Spoon the mixture on the top of the mollusks, and sprinkle with Parmesan. Bake for 5 to 7 minutes, or until cooked but not tough. Serve immediately.

Per serving: 136 calories, 13 gm protein, 6 gm carbohydrates, 7 gm fat, 4 gm saturated fat, 47 mg cholesterol, 365 mg sodium.

BAKED MOLLUSKS WITH BLACK BEAN SAUCE

(6 servings)

24 clams or oysters

1 tablespoon sesame oil

2 teaspoons finely grated ginger root

2 teaspoons minced garlic

1/2 teaspoon red pepper flakes

1/4 cup fermented black beans, rinsed and mashed

2 tablespoons white wine

1 tablespoon soy sauce

3 tablespoons chopped scallion, green and white part

Shuck the clams or oysters. Place them on a baking sheet.

Combine the remaining ingredients in a small saucepan, and bring to a boil over medium heat.

Spoon the mixture on the top of the mollusks. Bake for 5 to 7 minutes at 450 degrees, or until cooked but not tough. Serve immediately.

Per serving: 84 calories, 9 gm protein, 4 gm carbohydrates, 3 gm fat, .4 gm saturated fat, 21 mg cholesterol, 566 mg sodium.

MOLLUSKS WITH GREEN HERB SAUCE

(6 servings)

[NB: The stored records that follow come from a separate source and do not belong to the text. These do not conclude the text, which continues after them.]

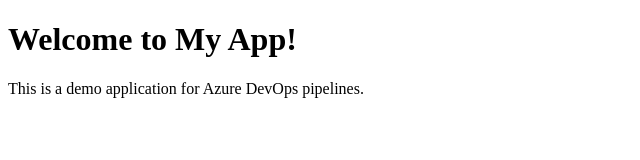
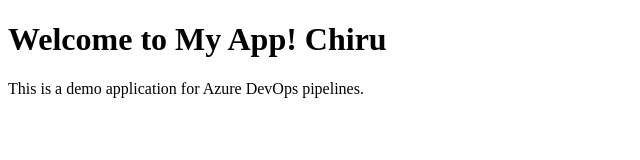
Before and after one commit to Chiranjeevi521/azure-reactjs-ci-demo, a React (Create React App) app: page / in a window 1280 px wide. Shown: the top 160 px of the page, without its empty margins (0-640 px from the left). Built offline with nearby package versions, Linux system fonts and the light colour scheme.

Commit message:
updated yml and app

```diff
--- a/azure-node-demo.yml
+++ b/azure-node-demo.yml
@@ -65,5 +65,5 @@
 
                 - script: |
                     echo 'Deploying to Netlify...'
-                    netlify deploy --prod
+                    netlify deploy "--auth={E3-OKJelAYPBMPGkgLWFno_MO3cIuzZ5YJWqDUMRRMQ}" "--site={cc48e103-3486-49e2-a20c-13cdd330496c}" "--dir=$(Agent.WorkFolder)/1/s/build" --prod
                   displayName: 'Deploy to Netlify'
--- a/src/App.js
+++ b/src/App.js
@@ -3,7 +3,7 @@
 function App() {
   return (
     <div>
-      <h1>Welcome to My App!</h1>
+      <h1>Welcome to My App! Chiru</h1>
       <p>This is a demo application for Azure DevOps pipelines.</p>
     </div>
   );
```
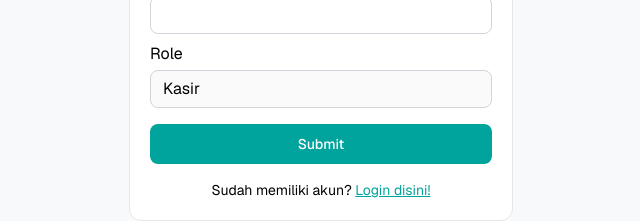
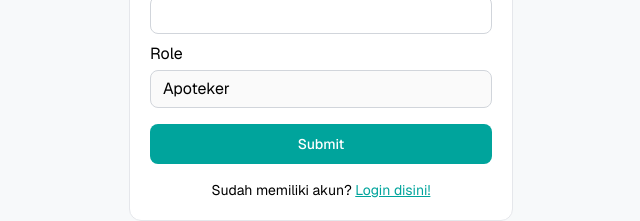
Before and after one commit to FaishalHilmi/antibiotic-sales-forecast, a Next.js app: page /auth/register in a window 1280 px wide. Shown: the part 434-655 px from the top of the page, without its empty margins (319-959 px from the left). Built offline with nearby package versions, Linux system fonts and the light colour scheme.

Commit message:
chore: change role state value to be apoteker

```diff
--- a/app/auth/register/components/FormRegister.tsx
+++ b/app/auth/register/components/FormRegister.tsx
@@ -10,7 +10,7 @@ export default function FormRegister() {
   const [username, setUsername] = useState<string>("");
   const [password, setPassword] = useState<string>("");
   const [message, setMessage] = useState<string>("");
-  const [role, setRole] = useState<string>("Kasir");
+  const [role, setRole] = useState<string>("Apoteker");
   const [loading, setLoading] = useState<boolean>(false);
   const router = useRouter();
 
```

24 clams or oysters

1 pound fresh spinach, rinsed and stemmed

4 tablespoons butter, in small pieces

2 tablespoons minced parsley

2 tablespoons chopped basil

2 tablespoons chopped chives

1 teaspoon anchovy paste

1/4 teaspoon pepper

1 teaspoon lemon juice

Shuck the clams or oysters. Place them on a baking sheet.

Wilt the spinach in a hot frying pan, and drain it well. Place it in a food processor fitted with the steel blade or in a blender, along with the butter, parsley, basil, chives, anchovy paste, pepper and lemon juice. Pure'e the mixture, scraping down the sides of the bowl as necessary.

Spoon the mixture on the top of the mollusks. Bake for 5 to 7 minutes at 450 degrees, or until cooked but not tough. Serve immediately.

Per serving: 134 calories, 11 gm protein, 5 gm carbohydrates, 9 gm fat, 5 gm saturated fat, 42 mg cholesterol, 197 mg sodium.

Ellen Brown is a Washington-based food writer and prize-winning author of "The Gourmet Gazelle Cookbook."